Subscription Prorate Precision

by Community Manager on ‎10-08-2015 05:03 PM - edited on ‎01-09-2017 04:15 PM by Community Manager


The package-level Subscription Prorate Precision setting controls how Salesforce CPQ prorates subscription pricing. You can set this field to DayMonth, or Monthly + Daily.



  1. Navigate to: Setup | Installed Packages | Configure Salesforce CPQ.
  2. Click the Subscriptions and Renewals tab.
  3. Choose DayMonth, or Monthly + Daily.



The package-level setting Subscription Prorate Precision controls whether subscriptions are prorated by day, month or both.



Prorate subscriptions by day:


For example, if you quote a Product for 830 days and have a Default Subscription Term of 365 days, Salesforce CPQ will calculate 830 / 365 = 2.2740 as your prorate multiplier.


Customers often use daily proration when they need to differentiate between a customer owning a subscription by a month's specific number of days - 28, 29, 30 or 31, as opposed to customers who only care that a term is on month.



Prorate subscriptions by month:


For example, if you quote a Product for 35 months and have a Default Subscription Term of 12, Salesforce CPQ will calculate 35 / 12 = 2.9167 as your prorate multiplier. 


If you quote a Product with an uneven number of months, Salesforce CPQ will round the Subscription Term up to the nearest whole number before dividing by the Default Subscription Term.

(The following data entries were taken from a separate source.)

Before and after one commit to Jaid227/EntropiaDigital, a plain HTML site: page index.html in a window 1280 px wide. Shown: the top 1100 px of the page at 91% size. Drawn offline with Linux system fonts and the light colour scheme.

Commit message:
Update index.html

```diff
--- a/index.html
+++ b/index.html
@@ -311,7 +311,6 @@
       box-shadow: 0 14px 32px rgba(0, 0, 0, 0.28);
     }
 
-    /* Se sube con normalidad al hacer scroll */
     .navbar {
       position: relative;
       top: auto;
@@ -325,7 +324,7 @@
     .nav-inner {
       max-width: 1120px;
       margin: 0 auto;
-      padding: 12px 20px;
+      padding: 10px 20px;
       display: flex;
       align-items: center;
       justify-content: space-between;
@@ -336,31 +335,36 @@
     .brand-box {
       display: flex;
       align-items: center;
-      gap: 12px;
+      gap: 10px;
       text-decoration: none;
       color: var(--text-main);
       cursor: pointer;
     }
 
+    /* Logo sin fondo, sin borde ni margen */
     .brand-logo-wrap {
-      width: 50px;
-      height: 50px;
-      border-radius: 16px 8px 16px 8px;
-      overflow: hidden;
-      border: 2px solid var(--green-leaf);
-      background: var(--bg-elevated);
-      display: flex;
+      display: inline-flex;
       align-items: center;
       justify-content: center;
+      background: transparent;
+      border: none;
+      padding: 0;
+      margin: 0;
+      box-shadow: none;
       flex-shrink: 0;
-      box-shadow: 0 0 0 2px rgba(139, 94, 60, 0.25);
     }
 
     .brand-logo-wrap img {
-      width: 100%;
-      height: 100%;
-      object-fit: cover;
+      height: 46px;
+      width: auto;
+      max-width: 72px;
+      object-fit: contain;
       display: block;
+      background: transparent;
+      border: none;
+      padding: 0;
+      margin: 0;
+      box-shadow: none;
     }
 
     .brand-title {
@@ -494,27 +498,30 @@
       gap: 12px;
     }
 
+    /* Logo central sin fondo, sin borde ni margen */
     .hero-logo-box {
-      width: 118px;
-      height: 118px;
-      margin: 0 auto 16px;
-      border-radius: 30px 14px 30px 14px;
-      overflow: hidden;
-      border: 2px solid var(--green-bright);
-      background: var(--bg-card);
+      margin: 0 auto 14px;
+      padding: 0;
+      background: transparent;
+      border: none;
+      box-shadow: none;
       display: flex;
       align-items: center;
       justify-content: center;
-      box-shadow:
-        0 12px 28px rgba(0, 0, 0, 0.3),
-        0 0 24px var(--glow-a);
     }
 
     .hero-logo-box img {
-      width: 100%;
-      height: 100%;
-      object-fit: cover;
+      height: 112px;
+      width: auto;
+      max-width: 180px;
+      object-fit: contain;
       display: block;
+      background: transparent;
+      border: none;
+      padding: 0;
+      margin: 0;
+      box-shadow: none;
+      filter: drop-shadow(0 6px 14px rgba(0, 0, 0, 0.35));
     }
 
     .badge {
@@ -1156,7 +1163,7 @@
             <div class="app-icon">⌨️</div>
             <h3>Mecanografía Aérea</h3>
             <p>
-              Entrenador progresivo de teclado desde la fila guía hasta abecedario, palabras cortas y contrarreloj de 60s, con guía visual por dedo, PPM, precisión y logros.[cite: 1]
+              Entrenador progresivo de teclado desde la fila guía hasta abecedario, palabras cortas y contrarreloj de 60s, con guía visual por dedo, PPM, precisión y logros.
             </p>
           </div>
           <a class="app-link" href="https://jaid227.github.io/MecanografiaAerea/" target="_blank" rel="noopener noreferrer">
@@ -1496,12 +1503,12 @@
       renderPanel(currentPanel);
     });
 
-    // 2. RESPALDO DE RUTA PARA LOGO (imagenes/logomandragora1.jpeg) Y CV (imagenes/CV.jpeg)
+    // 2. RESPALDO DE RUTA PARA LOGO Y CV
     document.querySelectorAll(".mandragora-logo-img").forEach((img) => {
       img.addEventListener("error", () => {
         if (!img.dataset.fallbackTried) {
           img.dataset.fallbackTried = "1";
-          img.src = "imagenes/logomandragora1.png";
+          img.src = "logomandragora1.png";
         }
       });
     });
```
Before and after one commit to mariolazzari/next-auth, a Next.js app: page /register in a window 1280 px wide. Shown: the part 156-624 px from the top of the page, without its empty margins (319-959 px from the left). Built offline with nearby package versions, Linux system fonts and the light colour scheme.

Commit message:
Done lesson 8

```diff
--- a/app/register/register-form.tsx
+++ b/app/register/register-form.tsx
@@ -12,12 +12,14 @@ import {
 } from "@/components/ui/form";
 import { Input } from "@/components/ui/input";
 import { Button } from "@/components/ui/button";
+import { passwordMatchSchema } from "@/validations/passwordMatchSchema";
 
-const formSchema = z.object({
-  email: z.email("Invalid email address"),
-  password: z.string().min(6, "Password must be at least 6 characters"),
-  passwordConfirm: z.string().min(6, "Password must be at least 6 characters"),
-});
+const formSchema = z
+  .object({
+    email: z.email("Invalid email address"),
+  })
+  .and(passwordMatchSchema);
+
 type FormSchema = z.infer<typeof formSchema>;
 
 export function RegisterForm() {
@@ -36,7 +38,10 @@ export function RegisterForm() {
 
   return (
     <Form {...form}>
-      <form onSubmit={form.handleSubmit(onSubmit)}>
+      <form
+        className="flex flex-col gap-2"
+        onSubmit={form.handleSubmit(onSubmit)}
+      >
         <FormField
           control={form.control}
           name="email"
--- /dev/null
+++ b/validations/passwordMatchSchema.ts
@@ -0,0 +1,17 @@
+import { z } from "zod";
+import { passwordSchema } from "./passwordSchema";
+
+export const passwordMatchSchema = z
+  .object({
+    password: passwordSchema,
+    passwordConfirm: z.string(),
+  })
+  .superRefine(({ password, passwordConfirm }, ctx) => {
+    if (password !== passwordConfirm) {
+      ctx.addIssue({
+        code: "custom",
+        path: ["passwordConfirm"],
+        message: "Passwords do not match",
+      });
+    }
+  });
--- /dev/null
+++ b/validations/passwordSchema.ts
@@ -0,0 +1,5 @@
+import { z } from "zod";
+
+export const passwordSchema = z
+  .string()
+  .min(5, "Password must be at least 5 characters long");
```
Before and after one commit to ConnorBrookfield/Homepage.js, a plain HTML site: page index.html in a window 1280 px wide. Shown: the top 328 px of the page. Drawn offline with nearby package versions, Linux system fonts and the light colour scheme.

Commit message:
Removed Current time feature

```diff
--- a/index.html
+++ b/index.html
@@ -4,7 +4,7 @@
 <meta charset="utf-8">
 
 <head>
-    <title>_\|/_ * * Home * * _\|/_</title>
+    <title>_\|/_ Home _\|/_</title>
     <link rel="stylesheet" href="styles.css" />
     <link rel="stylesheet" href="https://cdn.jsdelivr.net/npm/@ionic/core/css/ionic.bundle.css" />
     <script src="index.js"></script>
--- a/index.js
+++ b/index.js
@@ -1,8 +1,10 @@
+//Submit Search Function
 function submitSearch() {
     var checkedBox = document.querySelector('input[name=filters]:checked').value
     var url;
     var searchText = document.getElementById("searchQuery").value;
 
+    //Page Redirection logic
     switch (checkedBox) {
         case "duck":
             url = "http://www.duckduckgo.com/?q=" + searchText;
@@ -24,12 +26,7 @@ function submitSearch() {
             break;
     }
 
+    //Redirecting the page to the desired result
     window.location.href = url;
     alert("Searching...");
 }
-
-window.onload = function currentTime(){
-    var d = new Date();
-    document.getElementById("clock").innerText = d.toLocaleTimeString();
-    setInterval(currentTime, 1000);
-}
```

For example, quoting a Product from January 1, 2017 through January 10, 2018 would produce 12.1 months, rounded to 13 months.


Customers often use this setting when their Products and Quotes are always in terms of full months.


Month + Day

Prorate subscriptions by whole month plus a fraction calculated by the remaining days. Salesforce CPQ first calculates the whole months of the effective Subscription Term, then converts the number of remaining days into a decimal. Remaining days are calculated as follows:


Remaining days decimal = (Number of remaining days) * (Number of days in current year / default Subscription Term in months.)


The number of days in the current year will either be 365, or 366 if the current year includes a Leap Day / February 29.


For example, a Subscription Term of 2/23/15 through 9/30/17 would calculate as 31.263 months:

  • 2/23/15 through 9/22/17 = 31 full months. 
  • 9/23/17 through 9/30/17 = 8 days: 8 / (365/12) = .263 months

Customers often use this setting when they sell and price Products by the month or year, but don't regularly quote for specific periods of time.


Ignore Leap Year Days

Note: Salesforce CPQ Minor Releases contain features and upgrades, for specific customers, that are not yet available in a public release. The feature noted below will be publicly available in the next Major Release.

Leap years may be an issue if you have a daily subscription proration and an annual-priced Product with a Subscription Term of 365 days: 

  • If it's a Standard Product, Salesforce CPQ will create a Subscription Term of (366 / 365) days.
  • If it's an Annual MDQ Product, Salesforce CPQ will use a proration multiplier of (366/365) days for any Segments that fall under a Leap Year.

Selecting Day in package settings will also display the Ignore Leap Year Days setting. Select Yes and Salesforce CPQ will ignore Leap Year days and use a value of 365 days per year when calculating all daily Subscription Terms. In the above example:

  • Standard Products will have a prorate multiplier based on a 365-day-per-year term.
  • The Leap Year Segment for an Annual MDQ Product will calculate its Prorate Multiplier as 365/365 days.
by kbednarski
‎09-23-2016 01:13 PM - edited ‎09-23-2016 01:27 PM




by kbednarski
‎09-23-2016 01:26 PM - edited ‎09-26-2016 11:39 AM

 I believe the DAYS in Subscription Prorate Precision = Monthly + Daily, calculates to Days/(365/12) rounded to 4 didgets. 

by cirwin
on ‎10-21-2016 07:45 AM

I agree with kbednarski, I can also see that the Monthly + Daily calculation is actually Months + days/(365/12) approximately. However, the calculation is not exact, or is using rounded figures somewhere along the line.

by Elissa
on ‎11-01-2017 11:59 AM

I believe that the same is true when "Subscription Prorate Precision" is set to "Day."  I have a quote where the term is 272 days (we are populating both Start and End Date fields on the quote, rather than using the Subscription Term field; 272 is the different between Start and End Dates.)  In this scenario the prorate multiplier is .7452.  But this is a rounded number - and so we end up charging our customer for 271.998 days rather than 272 days.  Is this expected behavior?